Section 3: the root cause analysis. This is the section in which data is analyzed to find the possible root causes of the problem. Within the scientific method, it is perfectly ok to start experimenting already, to find out where the root cause can be found. This means, that it is also possible for the (currently believed to be) root causes to change over time.
Section 4: the learning plan. This is the section in which experiments are planned to validate the root causes in section 3 and possible solutions for them. The reference to learning in the name of this section points out, that also in this section, the experiments can change over time until the in section 1 defined problem is really solved.


The second tool that Barnhart writes about because it helps a team look at a process through the same eyes is VALUE STREAM MAPPING.
This tool is useful for repetitive projects or products. Only when a part of a project is repeatedly done, or a part of a product is regularly redesigned, it makes sense to create a value stream map. For parts of a project that are only done once, or products that are only designed once, the critical question analysis (see next paragraph) is more helpful.
A VSM project consists of 3 phases: scoping, design and implementation. In the first phase, the goals of the improvements are determined. Why do we want to map this process? Where do we focus on? Only after answering these questions, the current state value stream map is created. In the third phase, the current state VSM is used to define a learning plan. What are the largest obstacles for flow?
Each of these barriers are then input for a 2 hour meeting in which A3 can be used to remove it (Barnhart´s version of a kaizen event).

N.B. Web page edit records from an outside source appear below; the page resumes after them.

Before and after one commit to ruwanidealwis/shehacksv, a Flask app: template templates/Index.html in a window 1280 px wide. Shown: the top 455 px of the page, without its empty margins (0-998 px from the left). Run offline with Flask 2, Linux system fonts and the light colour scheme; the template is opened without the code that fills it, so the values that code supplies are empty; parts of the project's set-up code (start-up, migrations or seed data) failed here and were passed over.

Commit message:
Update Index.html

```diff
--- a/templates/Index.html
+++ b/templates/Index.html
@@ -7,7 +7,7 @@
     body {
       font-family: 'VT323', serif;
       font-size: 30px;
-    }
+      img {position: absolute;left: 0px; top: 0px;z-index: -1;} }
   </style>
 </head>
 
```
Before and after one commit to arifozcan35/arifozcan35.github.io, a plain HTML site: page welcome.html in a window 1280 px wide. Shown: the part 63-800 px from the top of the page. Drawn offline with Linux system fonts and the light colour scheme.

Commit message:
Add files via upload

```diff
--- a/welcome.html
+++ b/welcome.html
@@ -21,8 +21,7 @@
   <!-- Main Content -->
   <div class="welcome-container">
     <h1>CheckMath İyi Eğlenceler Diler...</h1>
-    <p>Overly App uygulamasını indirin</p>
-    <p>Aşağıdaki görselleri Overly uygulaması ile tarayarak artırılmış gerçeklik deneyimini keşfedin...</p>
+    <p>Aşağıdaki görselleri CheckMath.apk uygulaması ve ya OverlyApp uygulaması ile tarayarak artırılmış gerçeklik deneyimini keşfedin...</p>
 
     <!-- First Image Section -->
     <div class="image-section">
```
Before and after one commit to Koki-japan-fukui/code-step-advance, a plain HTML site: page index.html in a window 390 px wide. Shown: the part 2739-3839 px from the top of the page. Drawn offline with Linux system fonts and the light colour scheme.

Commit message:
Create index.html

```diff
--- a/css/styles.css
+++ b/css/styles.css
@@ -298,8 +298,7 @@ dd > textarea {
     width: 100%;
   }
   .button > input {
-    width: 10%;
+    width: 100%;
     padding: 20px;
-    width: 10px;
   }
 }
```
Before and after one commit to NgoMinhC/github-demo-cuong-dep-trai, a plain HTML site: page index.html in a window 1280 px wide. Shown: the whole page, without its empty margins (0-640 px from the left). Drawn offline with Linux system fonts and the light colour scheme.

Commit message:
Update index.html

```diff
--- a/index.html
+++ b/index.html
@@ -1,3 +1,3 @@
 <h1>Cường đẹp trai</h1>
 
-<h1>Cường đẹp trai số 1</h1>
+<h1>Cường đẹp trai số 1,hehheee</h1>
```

For projects that are so new, that there is no standard way of doing it, Barnhart describes another tool: the CRITICAL QUESTION ANALYSIS. In short, this analysis visualizes all the questions that need to be answered to finish a project. Two other terms used to describe the CQA are the knowledge gap map and the learning gap map. There are five steps in the CQA:
1. Define a strategic goal for the team. Just as with value stream mapping, it is important that the team has a clear understanding of the goals of the analysis that is about to be made. Creating clarity on the goals beforehand also helps to define who needs to be part of the workshop.
2. Brainstorm. In the CQA event, the team starts by listing as many questions that need to be answered to finish the project as possible.
3. Sort the questions. In this phase, the questions from step 2 are sorted in different clusters, including main and sub questions. Even better would be to already sort them in the sequence in which they need to be answered.
4. Review the results. Check whether the sequence is correct, if there are no overlaps in the clusters and if all questions are really necessary to achieve the goals defined in step 1.
5. Repeat step 2-4 until the team is satisfied with the results. Just as value stream mapping, the CQA is an iterative process, of which the results should be improved until there is a robust result.


In Creating a Lean R&D Systems, emphasis is put on mental models and how they influence team work. Barnhart mentions that teams in an organization should be like a group of good friends or professional athletes, who can act together without needing long discussions or communication, because they all act from the same mental model. Using the tools described in this book, teams can actually learn to look at a problem using the same mental model and therefore speed up any project work. I can therefore recommend this book for managers and people who work in a project environment, to help them reflect about how their teams operate.

Continue to:

Making Materials Flow - R.Harris, C.Harris C. & W.Wilson (summary)


Barnhart, T. M. (2013). Creating a Lean R&D System - Lean Principles and Approaches for Pharmaceutical and Research-Based Organizations. Boca Raton: CRC Press. (order this book)